* [Working data]:
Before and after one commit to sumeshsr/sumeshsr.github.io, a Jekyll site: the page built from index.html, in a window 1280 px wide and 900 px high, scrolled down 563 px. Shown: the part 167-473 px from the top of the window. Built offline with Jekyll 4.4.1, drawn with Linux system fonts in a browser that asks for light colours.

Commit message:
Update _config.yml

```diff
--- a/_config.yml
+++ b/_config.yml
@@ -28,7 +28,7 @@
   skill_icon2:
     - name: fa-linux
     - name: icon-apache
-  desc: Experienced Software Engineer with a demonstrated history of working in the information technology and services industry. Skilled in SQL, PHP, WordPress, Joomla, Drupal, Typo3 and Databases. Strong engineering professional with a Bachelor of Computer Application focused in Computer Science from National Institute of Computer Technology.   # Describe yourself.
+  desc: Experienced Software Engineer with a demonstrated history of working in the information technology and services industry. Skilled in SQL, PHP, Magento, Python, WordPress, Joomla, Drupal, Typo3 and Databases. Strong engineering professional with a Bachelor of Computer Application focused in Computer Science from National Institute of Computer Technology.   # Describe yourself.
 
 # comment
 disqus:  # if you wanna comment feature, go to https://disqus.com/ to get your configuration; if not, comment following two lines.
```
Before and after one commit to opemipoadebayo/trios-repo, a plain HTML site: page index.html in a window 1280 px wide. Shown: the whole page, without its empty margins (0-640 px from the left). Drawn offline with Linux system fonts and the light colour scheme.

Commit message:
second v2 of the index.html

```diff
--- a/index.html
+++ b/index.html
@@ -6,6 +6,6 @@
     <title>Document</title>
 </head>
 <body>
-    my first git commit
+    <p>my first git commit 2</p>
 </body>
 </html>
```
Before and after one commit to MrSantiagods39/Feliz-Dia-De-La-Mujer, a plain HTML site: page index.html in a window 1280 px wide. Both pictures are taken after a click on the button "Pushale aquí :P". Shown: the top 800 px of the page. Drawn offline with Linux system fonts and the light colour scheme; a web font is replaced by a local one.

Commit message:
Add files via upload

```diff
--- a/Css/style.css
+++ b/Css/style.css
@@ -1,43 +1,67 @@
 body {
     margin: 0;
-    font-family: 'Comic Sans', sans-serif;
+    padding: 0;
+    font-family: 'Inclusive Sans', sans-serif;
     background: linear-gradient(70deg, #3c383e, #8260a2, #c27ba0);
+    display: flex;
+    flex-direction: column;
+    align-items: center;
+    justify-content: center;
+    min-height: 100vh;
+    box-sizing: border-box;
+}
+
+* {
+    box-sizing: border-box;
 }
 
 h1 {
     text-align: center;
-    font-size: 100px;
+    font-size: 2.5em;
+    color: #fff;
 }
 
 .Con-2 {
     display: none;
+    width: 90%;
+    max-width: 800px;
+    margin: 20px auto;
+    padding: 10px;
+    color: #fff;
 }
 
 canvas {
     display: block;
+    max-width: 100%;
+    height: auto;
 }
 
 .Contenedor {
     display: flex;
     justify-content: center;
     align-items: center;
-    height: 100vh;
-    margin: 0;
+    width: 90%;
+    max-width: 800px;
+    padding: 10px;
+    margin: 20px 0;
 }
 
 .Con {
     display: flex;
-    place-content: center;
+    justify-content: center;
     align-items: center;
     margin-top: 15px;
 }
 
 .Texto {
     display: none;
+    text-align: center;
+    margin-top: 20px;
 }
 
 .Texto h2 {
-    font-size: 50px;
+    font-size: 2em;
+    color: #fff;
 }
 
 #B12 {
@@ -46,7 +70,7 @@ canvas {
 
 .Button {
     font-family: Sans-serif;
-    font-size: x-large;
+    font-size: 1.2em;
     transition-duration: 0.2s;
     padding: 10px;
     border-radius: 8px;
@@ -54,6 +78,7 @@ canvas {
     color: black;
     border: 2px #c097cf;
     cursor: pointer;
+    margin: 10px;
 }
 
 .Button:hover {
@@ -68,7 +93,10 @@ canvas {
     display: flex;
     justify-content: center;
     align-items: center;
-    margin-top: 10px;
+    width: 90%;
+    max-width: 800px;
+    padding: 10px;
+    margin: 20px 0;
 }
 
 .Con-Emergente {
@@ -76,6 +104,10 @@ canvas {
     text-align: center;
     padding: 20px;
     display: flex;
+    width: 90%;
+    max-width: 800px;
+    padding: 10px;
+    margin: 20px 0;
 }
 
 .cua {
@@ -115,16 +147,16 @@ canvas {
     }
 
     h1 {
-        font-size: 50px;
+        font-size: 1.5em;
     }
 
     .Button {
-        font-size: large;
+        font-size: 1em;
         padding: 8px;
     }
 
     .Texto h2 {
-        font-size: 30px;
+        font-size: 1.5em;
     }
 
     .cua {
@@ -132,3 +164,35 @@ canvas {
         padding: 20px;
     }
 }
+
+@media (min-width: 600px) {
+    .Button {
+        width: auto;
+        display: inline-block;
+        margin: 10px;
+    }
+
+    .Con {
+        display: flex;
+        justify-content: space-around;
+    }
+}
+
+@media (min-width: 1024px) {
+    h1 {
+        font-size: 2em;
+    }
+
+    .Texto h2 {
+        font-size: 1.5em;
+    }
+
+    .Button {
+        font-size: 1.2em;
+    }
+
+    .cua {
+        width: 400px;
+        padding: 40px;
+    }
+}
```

* [Directions]: In the records above, find each line with the string "border" and list it.

* [Reply to the task]:
+    box-sizing: border-box;
+    box-sizing: border-box;
     border-radius: 8px;
     border: 2px #c097cf;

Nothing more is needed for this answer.